Recent historical analysis asserts that the Second World War was fundamentally won in the air and at sea, where Britain played a leading, and perhaps predominant, role from 1939 to 1945.
What we don’t agree is what was the likely alternative if D-Day failed. Robert says that if D-Day had failed then:
The Wehrmacht would have been able to reinforce the Eastern Front, and perhaps made Stalin contemplate (not for the first time) a separate peace, leaving the Nazis dominant in Europe. The Holocaust was still extending its merciless grip to the surviving Jewish populations of Hungary, France, Holland, and Italy. The world would have faced an indefinite prolongation of a global war in which thousands were dying daily. To end the agony, the first atom bombs would probably have been dropped on Germany.

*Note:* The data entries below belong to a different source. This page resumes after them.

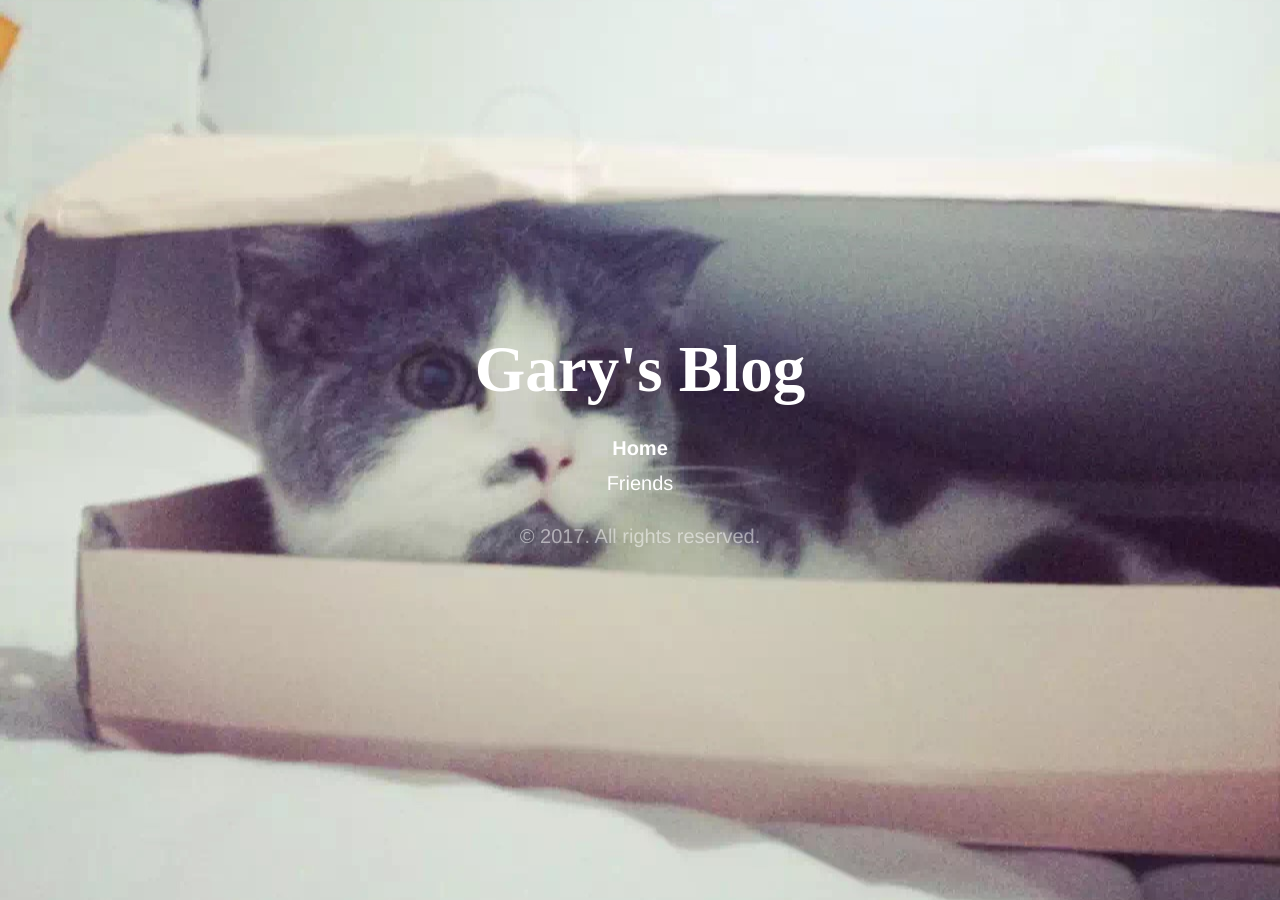
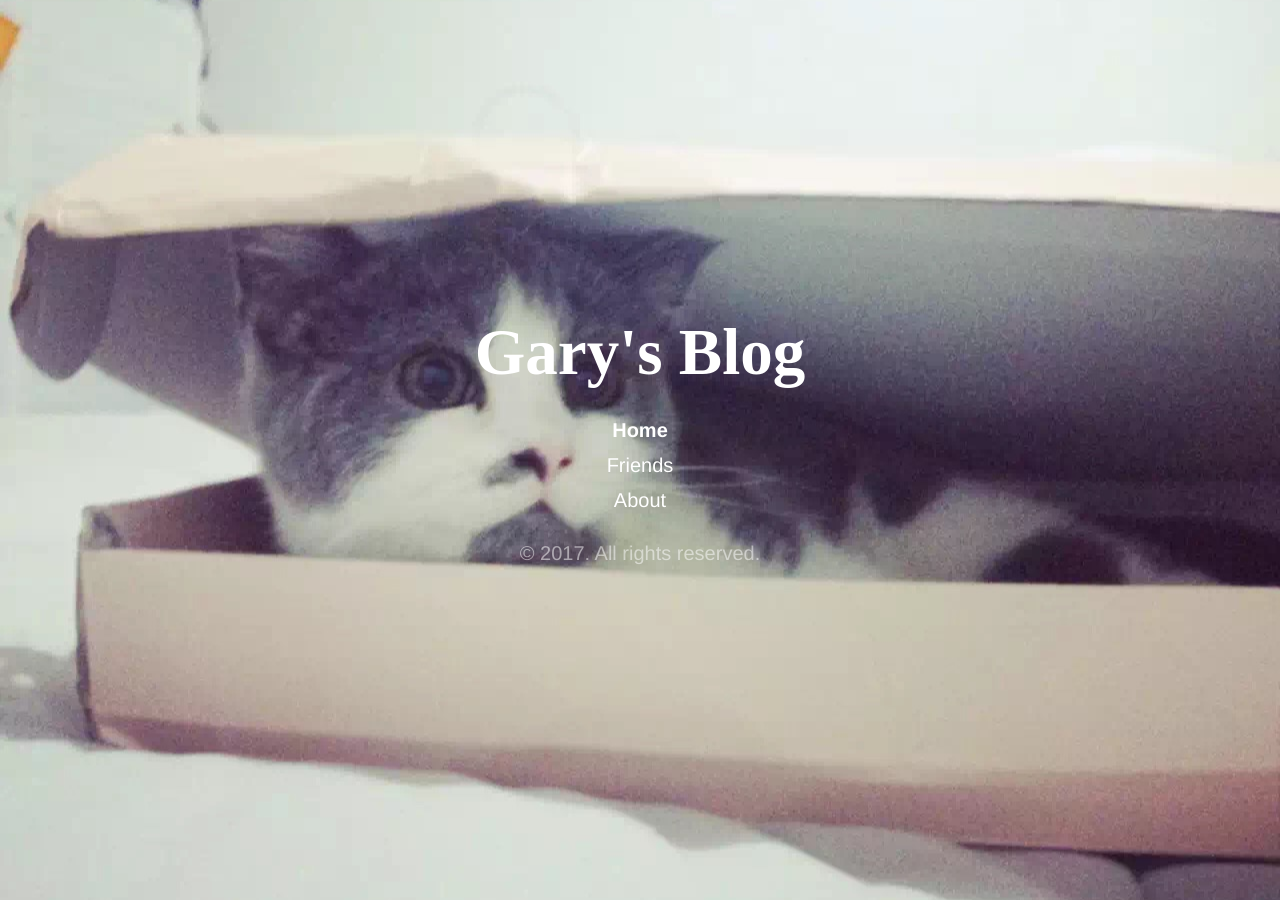
Before and after one commit to liues1992/liues1992.github.io, a Jekyll site: the page built from index.html, in a window 1280 px wide and 900 px high. Built offline with Jekyll 4.4.1, drawn with Linux system fonts in a browser that asks for light colours; the list of posts is cut into pages by our own code.

Commit message:
update sidebar

```diff
--- a/_includes/sidebar.html
+++ b/_includes/sidebar.html
@@ -18,13 +18,8 @@
       {% endcomment %}
 
       {% assign pages_list = site.pages %}
-      {% for node in pages_list %}
-        {% if node.title == "Friends" || if node.title == "About" %}
-          {% if node.layout == "page" %}
-            <a class="sidebar-nav-item{% if page.url == node.url %} active{% endif %}" href="{{ node.url }}">{{ node.title }}</a>
-          {% endif %}
-        {% endif %}
-      {% endfor %}
+      <a class="sidebar-nav-item{% if page.title == "Friends" %} active{% endif %}" href="/friends">Friends</a>
+      <a class="sidebar-nav-item{% if page.title == "About" %} active{% endif %}" href="/about"  >About</a>
     </nav>
 
     <p>&copy; {{ site.time | date: '%Y' }}. All rights reserved.</p>
```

We agree on the Holocaust as the Soviets were no help in stopping that. But the rest seems highly unlikely. In June 1944 the Soviets were advancing on Germany like Germany did in the other direction in 1941 [from Laurence Rees, War Of The Century: When Hitler Fought Stalin]. The Stalin and the Soviets had every reason to continue their advance and no reason to stop. And, as Robert describes, British [and American] bombing was having an enormous impact on Germany’s ability to fight the Soviets. Nazi domination of Europe was no longer possible. The issue was Soviet domination or a balance between the Soviets and other allies. There are lots of possibilities but the real nightmare scenario of a failed D-Day 75 years ago is that the Iron Curtain would reach to the British Channel.